*PROBLEM REQUIREMENTS:*
Which lines below include the string "specjalnością"? Please show each one.

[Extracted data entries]

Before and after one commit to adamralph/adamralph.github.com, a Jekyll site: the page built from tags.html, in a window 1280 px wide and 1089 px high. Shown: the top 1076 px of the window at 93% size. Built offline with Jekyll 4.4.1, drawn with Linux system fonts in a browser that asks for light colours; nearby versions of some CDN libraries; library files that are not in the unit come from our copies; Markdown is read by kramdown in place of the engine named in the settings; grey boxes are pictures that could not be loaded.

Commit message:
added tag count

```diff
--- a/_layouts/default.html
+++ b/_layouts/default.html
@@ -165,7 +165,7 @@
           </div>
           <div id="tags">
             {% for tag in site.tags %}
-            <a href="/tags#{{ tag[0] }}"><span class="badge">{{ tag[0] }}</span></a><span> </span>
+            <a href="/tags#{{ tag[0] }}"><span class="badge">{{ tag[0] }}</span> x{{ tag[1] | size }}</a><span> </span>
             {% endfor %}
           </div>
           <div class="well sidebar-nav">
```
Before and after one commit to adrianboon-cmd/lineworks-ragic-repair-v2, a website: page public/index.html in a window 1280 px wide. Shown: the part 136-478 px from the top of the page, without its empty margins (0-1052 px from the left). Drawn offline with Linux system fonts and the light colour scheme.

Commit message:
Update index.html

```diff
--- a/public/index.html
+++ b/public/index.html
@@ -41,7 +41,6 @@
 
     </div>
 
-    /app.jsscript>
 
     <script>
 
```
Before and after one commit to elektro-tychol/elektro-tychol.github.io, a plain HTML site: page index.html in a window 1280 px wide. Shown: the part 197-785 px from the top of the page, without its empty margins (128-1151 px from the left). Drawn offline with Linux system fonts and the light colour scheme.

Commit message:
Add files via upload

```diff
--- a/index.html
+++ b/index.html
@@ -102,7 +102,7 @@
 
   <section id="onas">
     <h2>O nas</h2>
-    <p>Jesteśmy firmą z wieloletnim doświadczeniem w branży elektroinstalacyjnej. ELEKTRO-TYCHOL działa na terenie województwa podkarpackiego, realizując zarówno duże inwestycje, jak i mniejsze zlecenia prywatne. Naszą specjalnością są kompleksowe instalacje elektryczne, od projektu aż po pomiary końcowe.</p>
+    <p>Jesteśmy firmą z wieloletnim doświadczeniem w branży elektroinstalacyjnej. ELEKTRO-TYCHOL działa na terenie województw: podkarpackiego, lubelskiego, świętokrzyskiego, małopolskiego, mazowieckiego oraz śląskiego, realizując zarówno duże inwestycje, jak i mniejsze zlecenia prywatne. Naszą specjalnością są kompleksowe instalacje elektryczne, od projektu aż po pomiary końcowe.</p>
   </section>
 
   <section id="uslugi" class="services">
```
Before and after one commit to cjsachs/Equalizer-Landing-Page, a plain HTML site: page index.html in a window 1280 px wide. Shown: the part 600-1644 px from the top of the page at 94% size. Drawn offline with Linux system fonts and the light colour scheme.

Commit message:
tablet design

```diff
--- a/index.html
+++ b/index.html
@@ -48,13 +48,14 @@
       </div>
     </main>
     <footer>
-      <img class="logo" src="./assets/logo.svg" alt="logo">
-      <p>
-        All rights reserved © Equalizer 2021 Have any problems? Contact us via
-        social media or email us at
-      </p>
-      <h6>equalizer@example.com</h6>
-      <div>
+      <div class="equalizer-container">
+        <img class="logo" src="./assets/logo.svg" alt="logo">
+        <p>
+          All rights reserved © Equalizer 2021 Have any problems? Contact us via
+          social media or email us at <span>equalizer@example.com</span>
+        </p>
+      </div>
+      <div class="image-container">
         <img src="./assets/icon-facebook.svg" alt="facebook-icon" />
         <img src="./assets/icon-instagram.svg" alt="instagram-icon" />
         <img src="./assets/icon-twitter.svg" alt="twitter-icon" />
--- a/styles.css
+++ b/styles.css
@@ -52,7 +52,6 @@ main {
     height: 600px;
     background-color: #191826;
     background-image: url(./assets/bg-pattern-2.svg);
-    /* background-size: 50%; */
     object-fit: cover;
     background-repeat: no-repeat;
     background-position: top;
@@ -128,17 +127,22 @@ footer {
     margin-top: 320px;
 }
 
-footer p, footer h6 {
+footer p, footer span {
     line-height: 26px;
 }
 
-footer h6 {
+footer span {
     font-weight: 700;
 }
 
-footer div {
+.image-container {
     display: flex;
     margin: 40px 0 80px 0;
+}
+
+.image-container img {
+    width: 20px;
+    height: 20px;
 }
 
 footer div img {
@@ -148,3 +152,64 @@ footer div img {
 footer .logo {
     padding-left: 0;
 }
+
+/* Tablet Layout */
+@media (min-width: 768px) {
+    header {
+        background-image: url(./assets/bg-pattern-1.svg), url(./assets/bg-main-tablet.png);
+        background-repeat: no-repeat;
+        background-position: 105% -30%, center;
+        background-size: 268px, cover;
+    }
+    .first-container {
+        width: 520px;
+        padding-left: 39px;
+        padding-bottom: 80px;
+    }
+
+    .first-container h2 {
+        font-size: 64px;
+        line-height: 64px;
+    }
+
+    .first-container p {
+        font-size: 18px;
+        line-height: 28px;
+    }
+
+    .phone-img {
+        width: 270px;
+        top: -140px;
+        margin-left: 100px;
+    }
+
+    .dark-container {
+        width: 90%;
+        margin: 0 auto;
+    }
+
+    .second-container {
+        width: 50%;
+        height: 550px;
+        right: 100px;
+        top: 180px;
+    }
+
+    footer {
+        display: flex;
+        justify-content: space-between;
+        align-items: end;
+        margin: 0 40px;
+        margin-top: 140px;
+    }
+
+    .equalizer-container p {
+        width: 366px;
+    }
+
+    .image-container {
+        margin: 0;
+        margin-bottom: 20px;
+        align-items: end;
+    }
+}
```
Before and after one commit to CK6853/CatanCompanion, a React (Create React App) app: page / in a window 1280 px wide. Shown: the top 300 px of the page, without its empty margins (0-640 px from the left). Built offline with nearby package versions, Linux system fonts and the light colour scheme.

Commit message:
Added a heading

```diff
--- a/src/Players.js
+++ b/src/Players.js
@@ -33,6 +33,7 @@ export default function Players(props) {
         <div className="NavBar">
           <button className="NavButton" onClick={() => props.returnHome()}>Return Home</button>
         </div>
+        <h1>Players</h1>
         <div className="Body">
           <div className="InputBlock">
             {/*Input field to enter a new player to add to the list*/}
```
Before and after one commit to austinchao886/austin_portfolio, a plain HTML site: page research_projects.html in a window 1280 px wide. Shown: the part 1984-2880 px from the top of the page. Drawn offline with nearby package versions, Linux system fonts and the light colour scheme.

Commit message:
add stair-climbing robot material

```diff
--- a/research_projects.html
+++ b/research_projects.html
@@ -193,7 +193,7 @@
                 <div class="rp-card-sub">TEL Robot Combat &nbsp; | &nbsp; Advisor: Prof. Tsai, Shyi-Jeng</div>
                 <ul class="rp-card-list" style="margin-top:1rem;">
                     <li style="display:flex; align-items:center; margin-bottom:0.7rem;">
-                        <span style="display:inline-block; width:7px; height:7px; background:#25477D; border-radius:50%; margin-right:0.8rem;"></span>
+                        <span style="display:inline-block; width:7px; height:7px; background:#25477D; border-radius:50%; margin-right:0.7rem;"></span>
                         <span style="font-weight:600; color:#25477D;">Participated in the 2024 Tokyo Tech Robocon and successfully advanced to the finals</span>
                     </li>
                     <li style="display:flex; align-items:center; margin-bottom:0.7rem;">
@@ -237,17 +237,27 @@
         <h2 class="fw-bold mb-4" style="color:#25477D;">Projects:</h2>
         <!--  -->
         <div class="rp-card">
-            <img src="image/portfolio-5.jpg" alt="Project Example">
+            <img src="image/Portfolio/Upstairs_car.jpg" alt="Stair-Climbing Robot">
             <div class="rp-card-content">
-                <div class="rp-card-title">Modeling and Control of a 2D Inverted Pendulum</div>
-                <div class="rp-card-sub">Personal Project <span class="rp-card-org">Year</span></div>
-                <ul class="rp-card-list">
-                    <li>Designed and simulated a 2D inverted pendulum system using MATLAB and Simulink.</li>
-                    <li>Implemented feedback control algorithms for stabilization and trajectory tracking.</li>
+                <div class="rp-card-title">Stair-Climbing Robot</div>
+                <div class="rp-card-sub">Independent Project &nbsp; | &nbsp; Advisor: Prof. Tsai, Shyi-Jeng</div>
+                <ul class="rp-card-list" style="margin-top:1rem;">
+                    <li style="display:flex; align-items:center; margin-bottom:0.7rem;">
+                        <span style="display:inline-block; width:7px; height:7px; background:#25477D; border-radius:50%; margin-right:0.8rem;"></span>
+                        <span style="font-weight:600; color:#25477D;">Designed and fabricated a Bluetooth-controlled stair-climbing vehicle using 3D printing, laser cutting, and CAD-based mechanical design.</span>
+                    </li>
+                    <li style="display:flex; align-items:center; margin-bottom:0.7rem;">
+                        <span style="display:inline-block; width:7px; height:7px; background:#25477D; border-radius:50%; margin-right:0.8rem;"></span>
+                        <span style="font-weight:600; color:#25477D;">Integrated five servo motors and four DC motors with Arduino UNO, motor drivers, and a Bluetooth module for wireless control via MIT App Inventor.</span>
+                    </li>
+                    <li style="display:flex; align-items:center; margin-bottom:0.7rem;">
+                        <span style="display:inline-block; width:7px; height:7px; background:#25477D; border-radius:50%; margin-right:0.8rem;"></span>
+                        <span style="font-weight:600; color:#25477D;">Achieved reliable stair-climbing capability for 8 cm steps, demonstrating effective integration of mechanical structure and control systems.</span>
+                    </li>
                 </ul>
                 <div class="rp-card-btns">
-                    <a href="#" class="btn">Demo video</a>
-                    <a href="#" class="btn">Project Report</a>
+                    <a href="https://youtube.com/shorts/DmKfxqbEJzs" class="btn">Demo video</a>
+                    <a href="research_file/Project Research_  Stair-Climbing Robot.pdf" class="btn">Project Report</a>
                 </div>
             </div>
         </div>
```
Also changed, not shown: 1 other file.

*WRITTEN REPLY:*
-    <p>Jesteśmy firmą z wieloletnim doświadczeniem w branży elektroinstalacyjnej. ELEKTRO-TYCHOL działa na terenie województwa podkarpackiego, realizując zarówno duże inwestycje, jak i mniejsze zlecenia prywatne. Naszą specjalnością są kompleksowe instalacje elektryczne, od projektu aż po pomiary końcowe.</p>
+    <p>Jesteśmy firmą z wieloletnim doświadczeniem w branży elektroinstalacyjnej. ELEKTRO-TYCHOL działa na terenie województw: podkarpackiego, lubelskiego, świętokrzyskiego, małopolskiego, mazowieckiego oraz śląskiego, realizując zarówno duże inwestycje, jak i mniejsze zlecenia prywatne. Naszą specjalnością są kompleksowe instalacje elektryczne, od projektu aż po pomiary końcowe.</p>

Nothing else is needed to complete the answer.